▸ Brief:
Aside from the pictures, copy the listing exactly.

▸ Material to process:
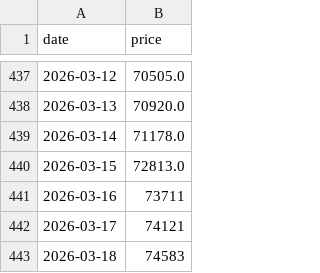
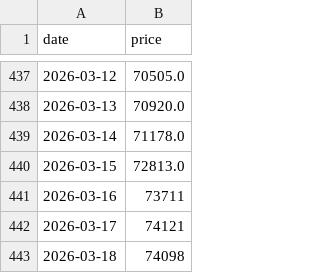
Before and after one commit to jtkimpr/strategy-preferred, a CSV file: data/btc.csv, drawn as a sheet; only a part is shown, gaps mark what is left out.

```diff
--- a/data/btc.csv
+++ b/data/btc.csv
@@ -442,2 +442,2 @@ date,price
 2026-03-17,74121
-2026-03-18,74583
+2026-03-18,74098
```
Also changed, not shown: data/mstr.csv, data/strc.csv, 3 other files.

▸ Completed exercise:
Before and after one commit to jtkimpr/strategy-preferred, a CSV file: data/btc.csv, drawn as a sheet; only a part is shown, gaps mark what is left out.

```diff
--- a/data/btc.csv
+++ b/data/btc.csv
@@ -442,2 +442,2 @@ date,price
 2026-03-17,74121
-2026-03-18,74583
+2026-03-18,74098
```
Also changed, not shown: data/mstr.csv, data/strc.csv, 3 other files.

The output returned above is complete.